[Blogger’s Note: This originally ran as a item in the Larry the Free Software Guy blog in June 2011. I am repeating it here in order to urge those who use CrunchBang to donate to the distro at the link here, and the way this can be done relatively painlessly — and how we all benefit — is explained below. Thanks, and a report from SCALE 10X is forthcoming -Larry.]
During my campaign for Insurance Commissioner of California in 2006 — where I just missed being elected to state office by a mere 46.5 percent of the vote — one of my campaign fundraising materials was a handout with a sandwich on it. It said, in effect, that if you give up one of these a week and send the money — $5 per week, in this case — to the campaign, you could have proper representation in Sacramento.
[It should be noted that, as a Green Party candidate, I did not take corporate campaign donations — not that any were forthcoming — so I needed a lot of sandwiches to mount an effective campaign. Thank goodness for FOSS, since I didn’t have to buy any software, but that’s another story.]
Yesterday’s blog item about the Ubuntu earrings that are being used as a fundraiser for Partimus started me thinking about how some people shy away from donating to groups or, in our case, FOSS projects because they think it takes a lot up front.
Nope, it doesn’t have to. It takes one sandwich at a time. Or coffee. Or dessert. Giving up one of these just once a week, multiplied by a significant number of people, can put some well-deserved projects in some pretty good financial shape.
It’s very simple — instead of having that grande iced mochajavafrappamacchiato at Starbucks today, send the money via PayPal to a FOSS project that you use regularly, as a way of saying, “Thanks.”
Give to Partimus, the project that is putting Linux-based computer labs in low-income schools in Northern California (or buy a pair of earrings). Or the HeliOS Project, since “a child’s exposure to technology should never be predicated on the ability to afford it.”
The possibilities only end at the number of FOSS programs that are taking donations. Go to the programs that you use and look for a “donate” button.
Then give ’em a sandwich.
[Extra points to whomever can identify which song the title of this blog comes from. No Googling.]

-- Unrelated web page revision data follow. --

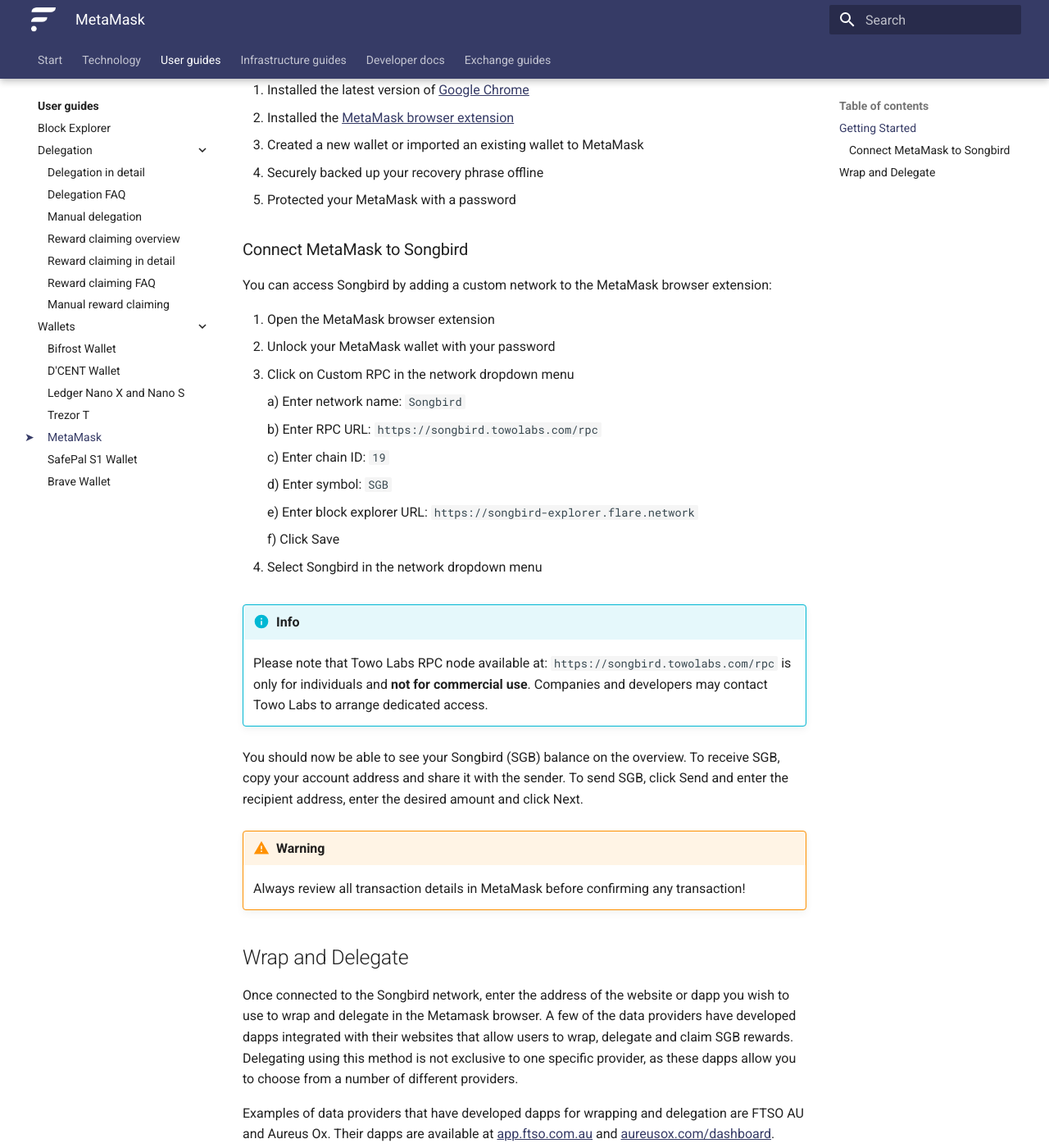
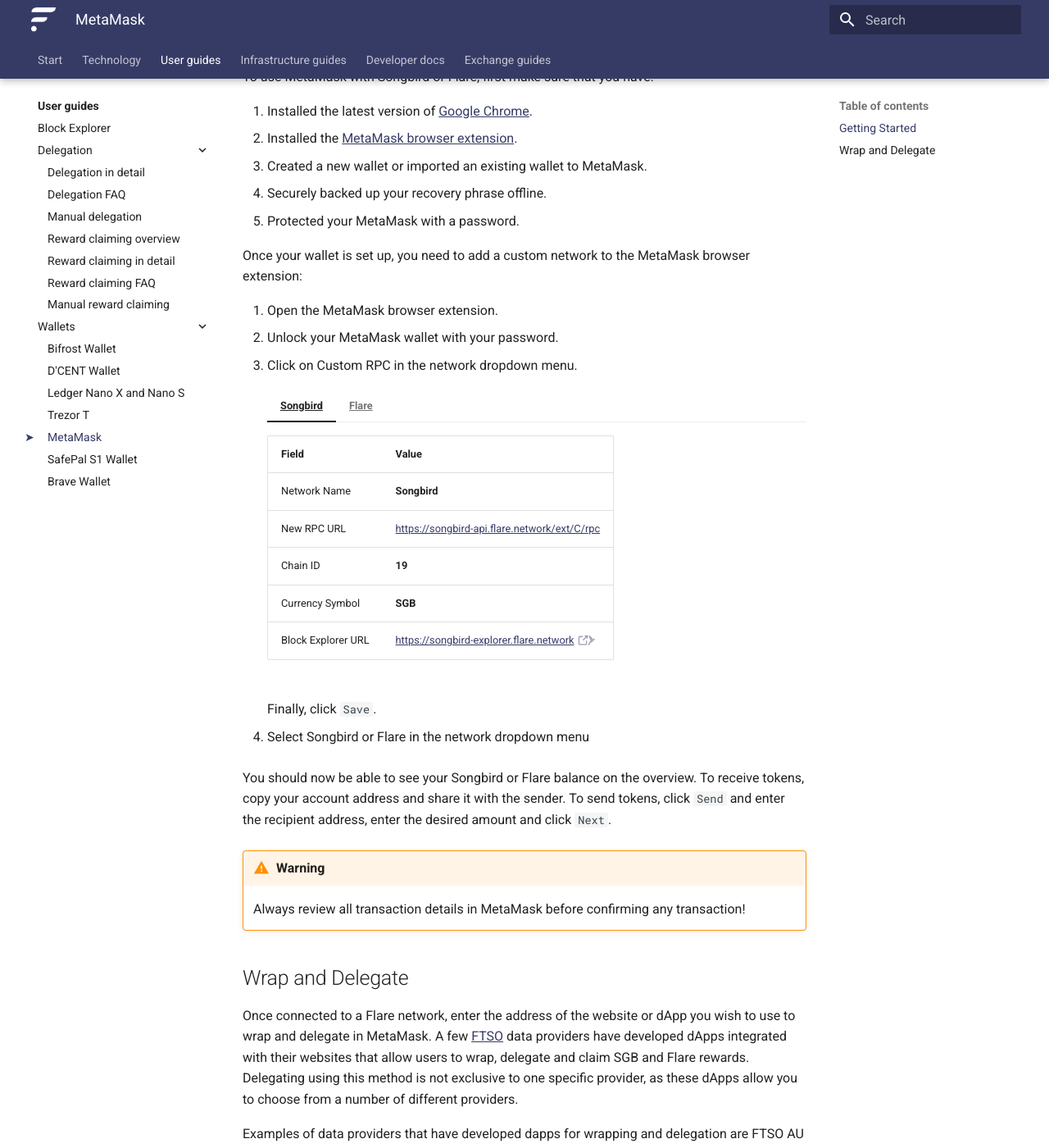
Before and after one commit to flare-foundation/docs, an MkDocs documentation site: the page built from docs/user/wallets/how-to-access-flare-network-with-metamask.md, in a window 1280 px wide and 1400 px high, scrolled down 340 px. Shown: the whole window at 82% size. Built offline with MkDocs 1.6.1 and Material for MkDocs 9.7.7, drawn with Linux system fonts in a browser that asks for light colours; comment, search, counter and statistics services are not loaded; some of the changed text lies outside the part shown.

Commit message:
Add Flare instructions to MetaMask wallet guide

```diff
--- a/docs/user/wallets/how-to-access-flare-network-with-metamask.md
+++ b/docs/user/wallets/how-to-access-flare-network-with-metamask.md
@@ -1,55 +1,68 @@
 ---
-description: How to connect the MetaMask browser extension to the Songbird network
+description: How to connect the MetaMask browser extension to the Songbird or Flare networks
 ---
 
 # MetaMask
 
-The MetaMask browser extension is a convenient way to access and interact with blockchains like Songbird. You access your Songbird (SGB) claim by adding a custom network to MetaMask. Make sure that you have securely backed up your recovery phrase before proceeding.
+The MetaMask browser extension is a convenient way to access and interact with blockchains like Songbird or Flare.
+To do so, you need to first add a custom network to MetaMask, as explained in this guide.
+Make sure that you have securely backed up your recovery phrase before proceeding.
 
 ## Getting Started
 
-To use MetaMask with Songbird (SGB), first make sure that you have:
+To use MetaMask with Songbird or Flare, first make sure that you have:
 
-1. Installed the latest version of [Google Chrome](https://www.google.com/chrome/)
-2. Installed the [MetaMask browser extension](https://metamask.io/download.html)
-3. Created a new wallet or imported an existing wallet to MetaMask
-4. Securely backed up your recovery phrase offline
-5. Protected your MetaMask with a password
+1. Installed the latest version of [Google Chrome](https://www.google.com/chrome/){target=_blank}.
+2. Installed the [MetaMask browser extension](https://metamask.io/download.html){target=_blank}.
+3. Created a new wallet or imported an existing wallet to MetaMask.
+4. Securely backed up your recovery phrase offline.
+5. Protected your MetaMask with a password.
 
-### Connect MetaMask to Songbird
+Once your wallet is set up, you need to add a custom network to the MetaMask browser extension:
 
-You can access Songbird by adding a custom network to the MetaMask browser extension:
+1. Open the MetaMask browser extension.
+2. Unlock your MetaMask wallet with your password.
+3. Click on Custom RPC in the network dropdown menu.
 
-1. Open the MetaMask browser extension
-2. Unlock your MetaMask wallet with your password
-3. Click on Custom RPC in the network dropdown menu
+    === "Songbird"
 
-    a) Enter network name: ``Songbird``
+        | Field              | Value                                          |
+        | ------------------ | ---------------------------------------------- |
+        | Network Name       | **Songbird**                                   |
+        | New RPC URL        | <https://songbird-api.flare.network/ext/C/rpc> |
+        | Chain ID           | **19**                                         |
+        | Currency Symbol    | **SGB**                                        |
+        | Block Explorer URL | <https://songbird-explorer.flare.network>      |
 
-    b) Enter RPC URL: ``https://songbird.towolabs.com/rpc``
+    === "Flare"
 
-    c) Enter chain ID: ``19``
+        | Field              | Value                                       |
+        | ------------------ | ------------------------------------------- |
+        | Network Name       | **Flare**                                   |
+        | New RPC URL        | <https://flare-api.flare.network/ext/C/rpc> |
+        | Chain ID           | **14**                                      |
+        | Currency Symbol    | **FLR**                                     |
+        | Block Explorer URL | <https://flare-explorer.flare.network>      |
 
-    d) Enter symbol: ``SGB``
+    Finally, click ``Save``.
 
-    e) Enter block explorer URL: ``https://songbird-explorer.flare.network``
+4. Select Songbird or Flare in the network dropdown menu
 
-    f) Click Save
-
-4. Select Songbird in the network dropdown menu
-
-!!! info
-    Please note that Towo Labs RPC node available at: `https://songbird.towolabs.com/rpc` is only for individuals and **not for commercial use**. Companies and developers may contact Towo Labs to arrange dedicated access.
-
-You should now be able to see your Songbird (SGB) balance on the overview. To receive SGB, copy your account address and share it with the sender. To send SGB, click Send and enter the recipient address, enter the desired amount and click Next.
+You should now be able to see your Songbird or Flare balance on the overview.
+To receive tokens, copy your account address and share it with the sender.
+To send tokens, click ``Send`` and enter the recipient address, enter the desired amount and click ``Next``.
 
 !!! warning
     Always review all transaction details in MetaMask before confirming any transaction!
 
 ## Wrap and Delegate
 
-Once connected to the Songbird network, enter the address of the website or dapp you wish to use to wrap and delegate in the Metamask browser. A few of the data providers have developed dapps integrated with their websites that allow users to wrap, delegate and claim SGB rewards. Delegating using this method is not exclusive to one specific provider, as these dapps allow you to choose from a number of different providers.
+Once connected to a Flare network, enter the address of the website or dApp you wish to use to wrap and delegate in MetaMask.
+A few [FTSO](glossary.md#ftso) data providers have developed dApps integrated with their websites that allow users to wrap, delegate and claim SGB and Flare rewards.
+Delegating using this method is not exclusive to one specific provider, as these dApps allow you to choose from a number of different providers.
 
-Examples of data providers that have developed dapps for wrapping and delegation are FTSO AU and Aureus Ox. Their dapps are available at [app.ftso.com.au](https://app.ftso.com.au/wrap) and [aureusox.com/dashboard](https://aureusox.com/dashboard).
+Examples of data providers that have developed dapps for wrapping and delegation are FTSO AU and Aureus Ox.
+Their dapps are available at [app.ftso.com.au](https://app.ftso.com.au/wrap){target=_blank} and [aureusox.com/dashboard](https://aureusox.com/dashboard){target=_blank}.
 
-Other providers have their own websites and are developing similar dapps. See the full list of active signal providers on [flaremetrics.io/ftso](https://flaremetrics.io/ftso).
+Other providers have their own websites and are developing similar dapps.
+See the full list of active data providers on [flaremetrics.io/ftso](https://flaremetrics.io/ftso){target=_blank}.
```
Also changed, not shown: docs/user/wallets/brave-wallet.md (+2 -2 lines).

(Larry Cafiero is one of the founders of the Lindependence Project and has just started developing software at Redwood Digital Research, a consultancy that provides FOSS solutions in the small business and home office environment.)